Good communicators needed more than ever in finance companies’ PR departments
The demands on those handling public relations and media communications in the banking and finance sector have never been greater. The global upheavals in the financial world over the past six years – and the subsequent finger-pointing – have meant the industry is under more scrutiny than ever.
The public and legislators demand greater transparency, while having a greater distrust of those who are not forthcoming.
PR professionals working for the banks and financial institutions also have to translate an increasing volume of highly technical information into everyday language, and manage the image of their companies across a constantly growing and evolving range of media platforms.
Yvonne Hung, senior consultant, banking, at recruitment specialists Randstad Hong Kong, has seen how the changing environment has affected the sort of candidates her clients are looking to hire. “There has been a significant increase in demand for talent in risk and compliance,” she says. “Banks are looking for candidates with a high level of technical expertise, who can communicate complex issues effectively with the media, the public and their employees.
“Banks and financial companies are highly discerning when they make hiring decisions. The PR manager is often the business’s first point of contact with the media, and is responsible for positioning the company’s brand, both internally a nd externally. More than ever, banks are looking for PR and media managers who have a strong background in issues management, and who can comfortably and expertly deal with the media while under pressure.”
These attributes are increasingly valued, she says. “The rewards have risen at this time of critical talent shortage. Candidates can get up to a 20 per cent pay rise when they change jobs.”
Lyanna Chan, communications vice-president at Swiss Reinsurance, shares some of her insights into what the busy day-to-day working life of a professional in this field is like. “My key role is being the regional coordinator for media initiatives for Asia, where I work closely with my media-relations counterparts on a regular basis,” Chan says. “Since I am based in Hong Kong, I cover both local and international media relations.”
Her role also involves putting together campaigns and media plans based on her company’s business strategy. “This includes acting as an adviser to the business and management team to implement marketing communications plans and strategies to add value to their business needs.
“In addition, I am responsible for writing, customising and distributing press releases on behalf of the organisation to the media network, covering quarterly results and the announcement or launch of a publication.”
She adds that when promoting thought-leadership pieces, she looks to pitch key messages that add value to the news article and the reporter, while at the same time cultivating a good working relationship with the media.
“For media events, I need to prepare media kits for the journalists.

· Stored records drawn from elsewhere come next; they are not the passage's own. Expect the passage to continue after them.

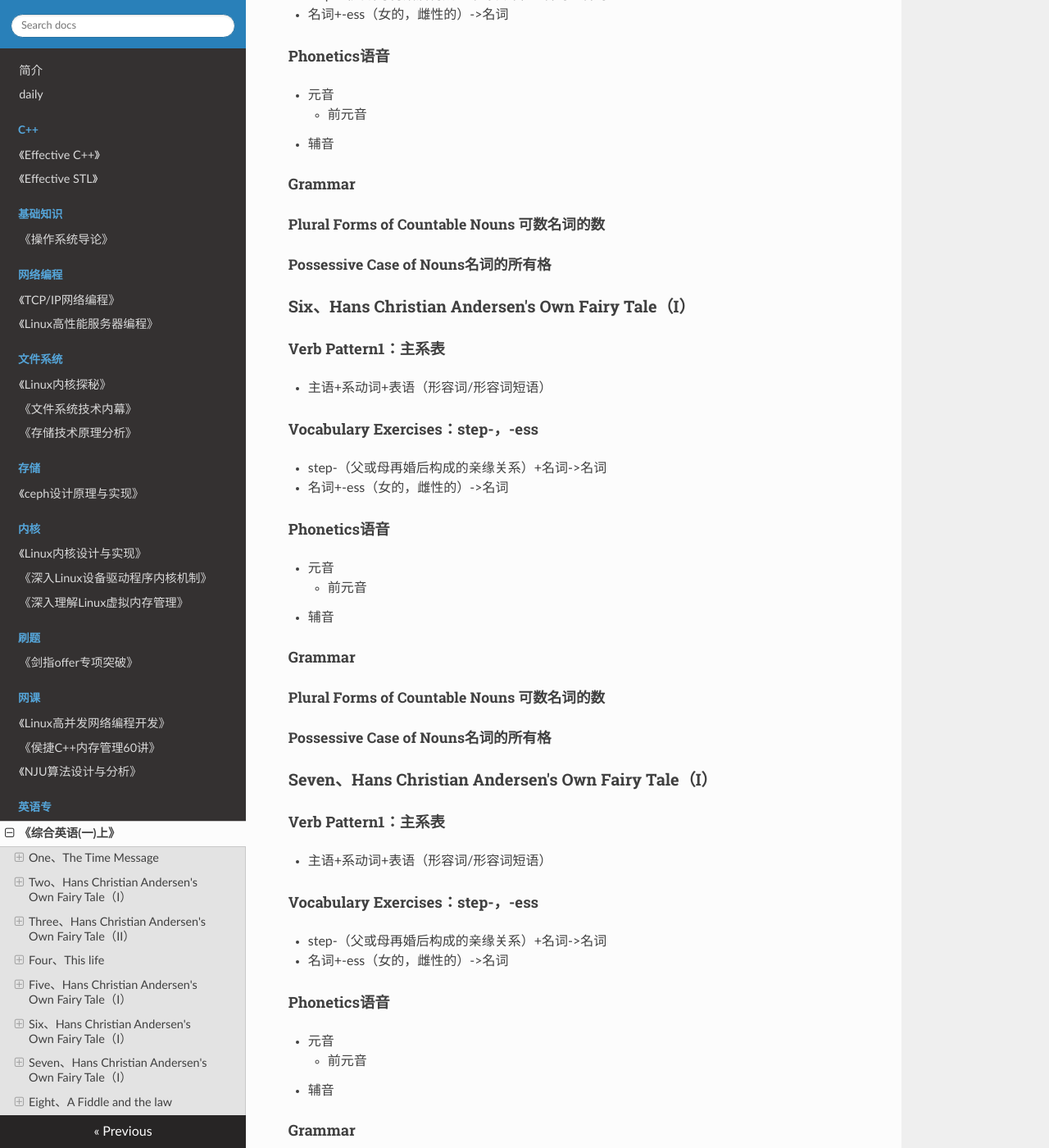
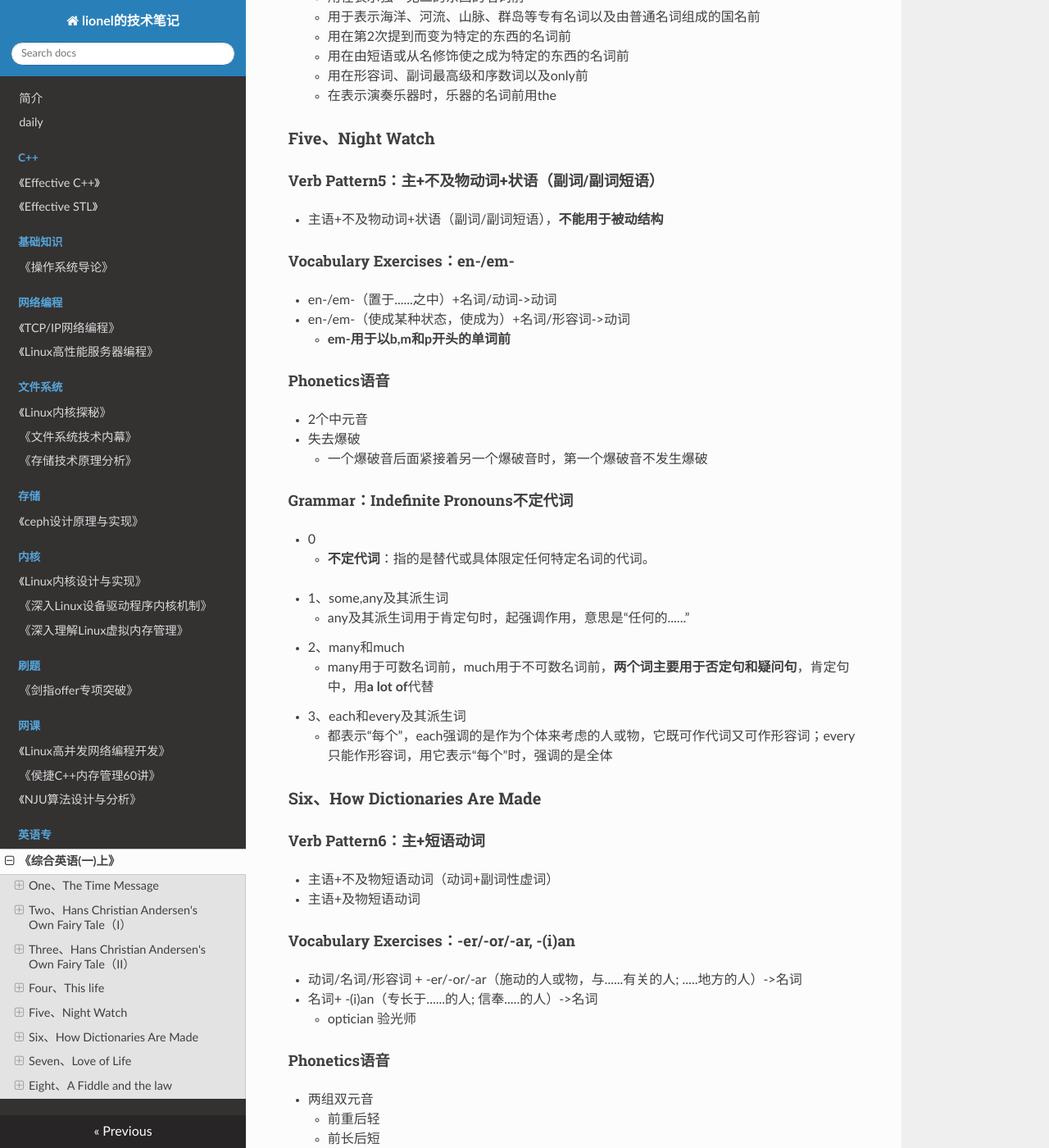
Before and after one commit to wolflion/booknotes, an MkDocs documentation site: the page built from docs/60English/00794综合英语一上.md, in a window 1280 px wide and 1400 px high, scrolled down 3245 px. Shown: the whole window at 82% size. Built offline with MkDocs 1.6.1, drawn with Linux system fonts in a browser that asks for light colours; nearby versions of some CDN libraries; some of the changed text lies outside the part shown.

Commit message:
Update 00794综合英语一上.md

```diff
--- a/docs/60English/00794综合英语一上.md
+++ b/docs/60English/00794综合英语一上.md
@@ -91,95 +91,132 @@
 
 ### Four、This life
 
-#### Verb Pattern1：主+不及物动词
+#### Verb Pattern4：主语+不及物动词
 
-+ 主+不及物动词（**不能用于被动结构**）
++ 主语+不及物动词（**不能用于被动结构**）
++ The old man can't read and write.
 
-#### Vocabulary Exercises：step-，-ess
+#### Vocabulary Exercises：-ish，re-
 
-+ step-（父或母再婚后构成的亲缘关系）+名词->名词
-+ 名词+-ess（女的，雌性的）->名词
++ 名词 + -ish（某国家、民族或语言的；某国家的人民或语言）->名词/形容词
+  + （表示一个国家的人民时，前面须加the）如，the Spanish 西班牙人
++ re-（再，重新；回复）+动词/名词/形容词->动词/名词/形容词
 
 #### Phonetics语音
 
-+ 元音
-  + 前元音
-+ 辅音
++ 6个后元音
++ 10个摩擦音
++ 音节：**说话时最小的语音片段**，通常由一个元音加上一个或几个辅音构成。
+  + 单独一个元音也能成为一个音节
+  + 有些较响亮的辅音，在后面没有元音的情况下也能和它前面的辅音构成一个音节
++ 单词重音：在双音节词和多音节词中，有一个音节读得特别重而强
+
+#### Grammar：Articles冠词
+
++ 1、不定冠词的用法
+  + 有a和an两种形式，a用于以辅音开头的单词前面，an用于以元音读音开头的单词前
+  + 不定冠词与单数可数名词连用表示某一类人或事物，或泛指某人的职业
+  + 与单数可数名词连用表示某一类人或事物中的一个
+  + 表示数量“一”
++ 2、定冠词the的主要用法
+  + 用在表示独一无二的东西的名词前
+  + 用于表示海洋、河流、山脉、群岛等专有名词以及由普通名词组成的国名前
+  + 用在第2次提到而变为特定的东西的名词前
+  + 用在由短语或从名修饰使之成为特定的东西的名词前
+  + 用在形容词、副词最高级和序数词以及only前
+  + 在表示演奏乐器时，乐器的名词前用the
+
+### Five、Night Watch
+
+#### Verb Pattern5：主+不及物动词+状语（副词/副词短语）
+
++ 主语+不及物动词+状语（副词/副词短语），**不能用于被动结构**
+
+#### Vocabulary Exercises：en-/em-
+
++ en-/em-（置于......之中）+名词/动词->动词
++ en-/em-（使成某种状态，使成为）+名词/形容词->动词
+  + **em-用于以b,m和p开头的单词前**
+
+#### Phonetics语音
+
++ 2个中元音
++ 失去爆破
+  + 一个爆破音后面紧接着另一个爆破音时，第一个爆破音不发生爆破
+
+#### Grammar：Indefinite Pronouns不定代词
+
++ 0
+  + **不定代词**：指的是替代或具体限定任何特定名词的代词。
+
++ 1、some,any及其派生词
+  + any及其派生词用于肯定句时，起强调作用，意思是“任何的......”
++ 2、many和much
+  + many用于可数名词前，much用于不可数名词前，**两个词主要用于否定句和疑问句**，肯定句中，用**a lot of**代替
++ 3、each和every及其派生词
+  + 都表示“每个”，each强调的是作为个体来考虑的人或物，它既可作代词又可作形容词；every只能作形容词，用它表示“每个”时，强调的是全体
+
+### Six、How Dictionaries Are Made
+
+#### Verb Pattern6：主+短语动词
+
++ 主语+不及物短语动词（动词+副词性虚词）
++ 主语+及物短语动词
+
+#### Vocabulary Exercises：-er/-or/-ar, -(i)an
+
++ 动词/名词/形容词 + -er/-or/-ar（施动的人或物，与......有关的人; .....地方的人）->名词
++ 名词+ -(i)an（专长于......的人; 信奉.....的人）->名词
+  + optician 验光师
+
+#### Phonetics语音
+
++ 两组双元音
+  + 前重后轻
+  + 前长后短
++ 开音节和闭章节
+
+#### Grammar：一般现在时和现在进行时
+
+##### The Simple Present Tense一般现在时【do/does】
+
++ 1、主要用来表示习惯性动作或自古已然的事态
++ 2、表示目前存在的状态
++ 3、当询问或引用书籍、通知或新近收到的信件的内容时，用一般现在时
++ 4、表示计划中将来的行动或一系列行动，尤指旅途中的行动
++ 5、常用的时间状语有always, often, every day, sometimes, usually, seldom, three times a day等
+
+##### The Present Continuous Tense现在进行时【is doing】
+
++ 1、表示动作现在正在进行或发生
++ 2、表示现阶段正在进行而此刻不一定正在进行的动作，常常伴有now, these days等时间壮语
++ 3、与always, forever等表示频繁的副词连用，强调动作之经常，往往还表示说话人对此不以为然或厌烦的态度
+
+### Seven、Love of Life
+
+#### Verb Pattern7：主+及物动词+宾语（名词/名词短语/代词）
+
++ 主+及物动词+宾语（名词/名词短语/代词）
+  + 除动词have, lack, fit, suit和resemble外，用于这一句型的其它动词均可用于被动结构，但主动结构要更为自然
+
+#### Vocabulary Exercises：词类转换
+
++ 词类转换：动词->名词
+  + play
++ 词类转换：名词->动词
+  + mail
+
+#### Phonetics语音
+
++ 双元音
++ 半元音
++ 辅音连缀
 
 #### Grammar
 
-##### Plural Forms of Countable Nouns 可数名词的数
+##### The Simple Past Tense一般过去时
 
-##### Possessive Case of Nouns名词的所有格
-
-### Five、Hans Christian Andersen's Own Fairy Tale（I）
-
-#### Verb Pattern1：主系表
-
-+ 主语+系动词+表语（形容词/形容词短语）
-
-#### Vocabulary Exercises：step-，-ess
-
-+ step-（父或母再婚后构成的亲缘关系）+名词->名词
-+ 名词+-ess（女的，雌性的）->名词
-
-#### Phonetics语音
-
-+ 元音
-  + 前元音
-+ 辅音
-
-#### Grammar
-
-##### Plural Forms of Countable Nouns 可数名词的数
-
-##### Possessive Case of Nouns名词的所有格
-
-### Six、Hans Christian Andersen's Own Fairy Tale（I）
-
-#### Verb Pattern1：主系表
-
-+ 主语+系动词+表语（形容词/形容词短语）
-
-#### Vocabulary Exercises：step-，-ess
-
-+ step-（父或母再婚后构成的亲缘关系）+名词->名词
-+ 名词+-ess（女的，雌性的）->名词
-
-#### Phonetics语音
-
-+ 元音
-  + 前元音
-+ 辅音
-
-#### Grammar
-
-##### Plural Forms of Countable Nouns 可数名词的数
-
-##### Possessive Case of Nouns名词的所有格
-
-### Seven、Hans Christian Andersen's Own Fairy Tale（I）
-
-#### Verb Pattern1：主系表
-
-+ 主语+系动词+表语（形容词/形容词短语）
-
-#### Vocabulary Exercises：step-，-ess
-
-+ step-（父或母再婚后构成的亲缘关系）+名词->名词
-+ 名词+-ess（女的，雌性的）->名词
-
-#### Phonetics语音
-
-+ 元音
-  + 前元音
-+ 辅音
-
-#### Grammar
-
-##### Plural Forms of Countable Nouns 可数名词的数
-
-##### Possessive Case of Nouns名词的所有格
+##### the Past Continous Tense过去进行时
 
 ### Eight、[A Fiddle and the law](https://gitee.com/fewolflion/BookNote/blob/master/01lioneloutput/99%E8%87%AA%E8%80%83%E8%8B%B1%E8%AF%AD%E4%B8%93/00794%E7%BB%BC%E5%90%88%E8%8B%B1%E8%AF%AD%E4%B8%80%E4%B8%8A/08A%20Fiddle%20and%20the%20law.md)
 
```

These include the speaker’s bio, the press release, and a factsheet or relevant publication,” she says. “On a regular basis, I collect media coverage from the region to analyse our media performance in our industry.”
Chan finds managing a 153-year-old brand both challenging and rewarding. “You risk losing the heritage and the strength of the brand if you go too far in modernising it. So the challenge is how to manage and maintain our brand and its reputation – how to position it within the industry, while at the same time differentiating our brand from our competitors.”
Based on her experience, Chan pinpoints some of the prime attributes required for a successful career in PR and media-related positions in the financial services industry.
“In terms of personalities, being an extrovert helps,” she says. “You definitely need to be proactive, persuasive – both when it comes to pitching media interviews and when communicating with your business partners internally – and you need to genuinely like working with people. Also, you can’t be afraid of asking questions or stepping up to meet new challenges, such as in a crisis.”
She adds that, in terms of skill sets and experience, a high level of professionalism is required, as is some experience in media relations. It is also important to have a good feel for strategy and planning, and the ability to communicate a good and persuasive strategy that top management can buy into and execute.
She adds that while creativity is very important, “you need to be able to translate brain power into hands-on, content creation”.
Candidates also need to have a strong sense of current market trends and topical issues to be able to come up with interesting and relevant stories for journalists.
“The key to that is knowing how to use your communications ideas to bring value to the business.